Problem to work on
Copy every line of the data in which the word "Node" occurs.

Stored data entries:
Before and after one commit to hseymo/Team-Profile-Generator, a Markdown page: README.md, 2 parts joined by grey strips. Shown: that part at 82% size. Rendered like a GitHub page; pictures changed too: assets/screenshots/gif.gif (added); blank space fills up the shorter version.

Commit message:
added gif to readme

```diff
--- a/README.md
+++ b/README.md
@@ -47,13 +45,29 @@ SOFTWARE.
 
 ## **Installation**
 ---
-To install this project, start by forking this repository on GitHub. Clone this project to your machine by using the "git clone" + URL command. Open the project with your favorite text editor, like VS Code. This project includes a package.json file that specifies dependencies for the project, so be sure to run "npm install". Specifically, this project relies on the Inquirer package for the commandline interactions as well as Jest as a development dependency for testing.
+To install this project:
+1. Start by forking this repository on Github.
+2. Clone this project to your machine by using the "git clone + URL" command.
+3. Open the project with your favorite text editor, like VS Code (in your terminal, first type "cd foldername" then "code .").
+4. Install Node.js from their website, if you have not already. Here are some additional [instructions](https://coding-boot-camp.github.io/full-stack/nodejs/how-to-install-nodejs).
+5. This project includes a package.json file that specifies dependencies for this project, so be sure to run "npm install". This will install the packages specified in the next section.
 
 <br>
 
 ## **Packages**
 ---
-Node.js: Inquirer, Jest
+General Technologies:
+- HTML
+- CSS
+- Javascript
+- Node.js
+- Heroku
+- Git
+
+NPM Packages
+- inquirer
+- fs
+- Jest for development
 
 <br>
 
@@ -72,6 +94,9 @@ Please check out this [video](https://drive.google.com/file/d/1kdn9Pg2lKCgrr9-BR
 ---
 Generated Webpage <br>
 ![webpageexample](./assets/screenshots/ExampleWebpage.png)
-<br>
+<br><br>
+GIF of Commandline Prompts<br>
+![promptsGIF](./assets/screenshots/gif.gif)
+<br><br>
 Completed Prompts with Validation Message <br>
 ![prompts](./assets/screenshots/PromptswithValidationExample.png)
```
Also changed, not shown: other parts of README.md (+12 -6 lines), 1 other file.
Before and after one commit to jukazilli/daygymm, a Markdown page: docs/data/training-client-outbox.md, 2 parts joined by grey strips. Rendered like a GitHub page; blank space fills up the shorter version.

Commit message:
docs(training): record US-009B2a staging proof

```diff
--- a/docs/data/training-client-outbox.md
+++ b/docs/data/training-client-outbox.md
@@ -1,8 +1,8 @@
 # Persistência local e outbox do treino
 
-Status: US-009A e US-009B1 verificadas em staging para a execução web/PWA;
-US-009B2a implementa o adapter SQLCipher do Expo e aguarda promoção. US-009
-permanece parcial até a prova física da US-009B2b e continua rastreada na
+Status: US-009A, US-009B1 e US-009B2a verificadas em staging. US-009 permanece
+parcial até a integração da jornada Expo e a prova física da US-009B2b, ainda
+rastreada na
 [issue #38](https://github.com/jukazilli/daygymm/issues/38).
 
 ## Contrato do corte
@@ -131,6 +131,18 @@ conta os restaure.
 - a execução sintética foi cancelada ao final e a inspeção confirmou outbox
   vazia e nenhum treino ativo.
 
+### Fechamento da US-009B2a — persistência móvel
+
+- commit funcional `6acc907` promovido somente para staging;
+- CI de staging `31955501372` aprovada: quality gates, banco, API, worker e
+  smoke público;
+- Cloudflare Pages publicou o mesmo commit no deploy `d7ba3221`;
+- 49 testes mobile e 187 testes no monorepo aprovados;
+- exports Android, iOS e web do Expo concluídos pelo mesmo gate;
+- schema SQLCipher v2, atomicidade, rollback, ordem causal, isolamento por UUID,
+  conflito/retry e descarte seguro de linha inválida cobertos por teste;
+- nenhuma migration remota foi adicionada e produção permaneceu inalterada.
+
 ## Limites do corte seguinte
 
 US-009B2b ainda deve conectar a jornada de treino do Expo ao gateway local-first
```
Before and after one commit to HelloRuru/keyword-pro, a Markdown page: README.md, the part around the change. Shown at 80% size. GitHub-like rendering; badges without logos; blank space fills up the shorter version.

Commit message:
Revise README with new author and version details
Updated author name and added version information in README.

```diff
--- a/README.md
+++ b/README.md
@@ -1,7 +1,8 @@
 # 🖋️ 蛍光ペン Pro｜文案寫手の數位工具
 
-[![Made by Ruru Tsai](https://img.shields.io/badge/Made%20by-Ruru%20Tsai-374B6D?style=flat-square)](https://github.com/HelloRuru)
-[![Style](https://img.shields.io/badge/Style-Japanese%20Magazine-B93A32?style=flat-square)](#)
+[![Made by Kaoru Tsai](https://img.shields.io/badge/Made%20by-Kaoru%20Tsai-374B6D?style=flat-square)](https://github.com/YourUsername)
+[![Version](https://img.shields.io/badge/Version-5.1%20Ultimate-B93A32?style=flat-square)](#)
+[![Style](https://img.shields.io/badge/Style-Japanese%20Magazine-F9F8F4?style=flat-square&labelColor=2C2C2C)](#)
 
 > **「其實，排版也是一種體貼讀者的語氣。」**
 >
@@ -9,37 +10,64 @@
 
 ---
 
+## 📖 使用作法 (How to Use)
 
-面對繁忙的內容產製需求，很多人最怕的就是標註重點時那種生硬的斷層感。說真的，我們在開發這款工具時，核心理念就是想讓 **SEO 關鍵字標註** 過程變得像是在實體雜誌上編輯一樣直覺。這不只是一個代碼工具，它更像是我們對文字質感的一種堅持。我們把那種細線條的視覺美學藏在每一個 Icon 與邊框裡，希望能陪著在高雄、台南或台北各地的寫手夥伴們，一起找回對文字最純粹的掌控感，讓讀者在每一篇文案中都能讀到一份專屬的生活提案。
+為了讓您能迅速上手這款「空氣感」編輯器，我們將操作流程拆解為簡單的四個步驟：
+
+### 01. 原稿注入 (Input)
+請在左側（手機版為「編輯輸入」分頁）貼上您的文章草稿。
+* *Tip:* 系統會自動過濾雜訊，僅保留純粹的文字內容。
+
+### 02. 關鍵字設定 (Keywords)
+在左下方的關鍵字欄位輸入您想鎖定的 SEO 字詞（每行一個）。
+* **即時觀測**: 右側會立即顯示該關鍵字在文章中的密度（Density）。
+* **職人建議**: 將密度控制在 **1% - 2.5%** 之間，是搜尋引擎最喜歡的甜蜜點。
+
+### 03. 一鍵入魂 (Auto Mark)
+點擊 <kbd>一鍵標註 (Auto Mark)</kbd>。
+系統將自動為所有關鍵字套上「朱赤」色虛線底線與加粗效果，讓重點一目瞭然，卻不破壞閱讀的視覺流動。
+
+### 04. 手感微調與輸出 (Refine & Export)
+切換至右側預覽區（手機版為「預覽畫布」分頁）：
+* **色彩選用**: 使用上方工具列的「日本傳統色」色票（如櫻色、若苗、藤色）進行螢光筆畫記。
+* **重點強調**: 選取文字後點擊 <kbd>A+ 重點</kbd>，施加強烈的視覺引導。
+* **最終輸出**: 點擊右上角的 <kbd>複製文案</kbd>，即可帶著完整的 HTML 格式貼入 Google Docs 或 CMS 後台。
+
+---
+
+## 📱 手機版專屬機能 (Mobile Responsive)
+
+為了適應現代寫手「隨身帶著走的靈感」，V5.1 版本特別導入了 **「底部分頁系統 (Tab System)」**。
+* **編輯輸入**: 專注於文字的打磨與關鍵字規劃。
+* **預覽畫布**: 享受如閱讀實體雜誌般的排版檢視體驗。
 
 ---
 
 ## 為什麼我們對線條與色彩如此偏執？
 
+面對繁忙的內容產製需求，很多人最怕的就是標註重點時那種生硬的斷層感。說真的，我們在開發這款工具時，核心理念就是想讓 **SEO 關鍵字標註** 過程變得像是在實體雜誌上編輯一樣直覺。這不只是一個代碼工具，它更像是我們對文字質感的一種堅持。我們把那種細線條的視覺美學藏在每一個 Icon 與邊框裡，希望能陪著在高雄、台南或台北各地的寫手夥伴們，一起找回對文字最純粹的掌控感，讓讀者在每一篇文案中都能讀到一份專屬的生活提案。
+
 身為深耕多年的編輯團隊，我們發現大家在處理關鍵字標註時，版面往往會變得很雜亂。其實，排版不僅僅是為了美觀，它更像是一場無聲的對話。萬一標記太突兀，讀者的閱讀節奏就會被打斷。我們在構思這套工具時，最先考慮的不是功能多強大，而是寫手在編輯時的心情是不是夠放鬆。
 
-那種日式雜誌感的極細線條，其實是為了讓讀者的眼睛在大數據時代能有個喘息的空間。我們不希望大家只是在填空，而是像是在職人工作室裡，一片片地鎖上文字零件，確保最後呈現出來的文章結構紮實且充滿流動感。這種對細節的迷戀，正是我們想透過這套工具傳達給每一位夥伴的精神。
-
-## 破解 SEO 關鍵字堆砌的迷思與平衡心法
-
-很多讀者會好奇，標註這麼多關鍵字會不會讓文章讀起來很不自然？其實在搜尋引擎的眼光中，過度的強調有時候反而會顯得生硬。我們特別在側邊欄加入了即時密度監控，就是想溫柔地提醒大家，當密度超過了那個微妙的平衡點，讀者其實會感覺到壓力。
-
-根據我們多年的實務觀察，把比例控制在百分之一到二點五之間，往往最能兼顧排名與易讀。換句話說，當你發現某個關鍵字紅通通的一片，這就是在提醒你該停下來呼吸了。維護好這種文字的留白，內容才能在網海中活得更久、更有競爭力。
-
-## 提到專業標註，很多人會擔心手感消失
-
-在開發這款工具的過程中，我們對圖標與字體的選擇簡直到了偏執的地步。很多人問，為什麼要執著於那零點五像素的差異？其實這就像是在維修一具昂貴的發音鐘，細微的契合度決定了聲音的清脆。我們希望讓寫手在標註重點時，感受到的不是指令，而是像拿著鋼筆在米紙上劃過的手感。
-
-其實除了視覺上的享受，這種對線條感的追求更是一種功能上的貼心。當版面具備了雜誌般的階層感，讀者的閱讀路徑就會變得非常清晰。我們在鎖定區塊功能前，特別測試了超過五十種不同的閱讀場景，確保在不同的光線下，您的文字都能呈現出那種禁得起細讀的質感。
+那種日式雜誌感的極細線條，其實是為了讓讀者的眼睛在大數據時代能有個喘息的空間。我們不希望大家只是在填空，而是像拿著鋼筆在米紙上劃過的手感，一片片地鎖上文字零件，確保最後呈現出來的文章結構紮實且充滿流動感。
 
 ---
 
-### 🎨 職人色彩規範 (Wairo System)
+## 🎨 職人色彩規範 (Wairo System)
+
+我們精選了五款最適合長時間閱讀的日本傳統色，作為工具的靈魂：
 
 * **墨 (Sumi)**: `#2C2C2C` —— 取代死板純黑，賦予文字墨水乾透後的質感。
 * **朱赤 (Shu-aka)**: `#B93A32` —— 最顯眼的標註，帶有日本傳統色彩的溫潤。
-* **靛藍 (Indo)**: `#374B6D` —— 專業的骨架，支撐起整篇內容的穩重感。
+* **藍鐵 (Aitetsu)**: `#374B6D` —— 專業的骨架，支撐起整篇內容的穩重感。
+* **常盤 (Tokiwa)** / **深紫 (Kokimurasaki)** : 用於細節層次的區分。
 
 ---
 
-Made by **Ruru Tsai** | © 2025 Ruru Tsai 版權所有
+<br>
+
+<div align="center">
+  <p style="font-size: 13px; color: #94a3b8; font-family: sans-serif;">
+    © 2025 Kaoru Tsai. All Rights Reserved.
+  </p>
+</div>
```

Answer to the exercise
+4. Install Node.js from their website, if you have not already. Here are some additional [instructions](https://coding-boot-camp.github.io/full-stack/nodejs/how-to-install-nodejs).
-Node.js: Inquirer, Jest
+- Node.js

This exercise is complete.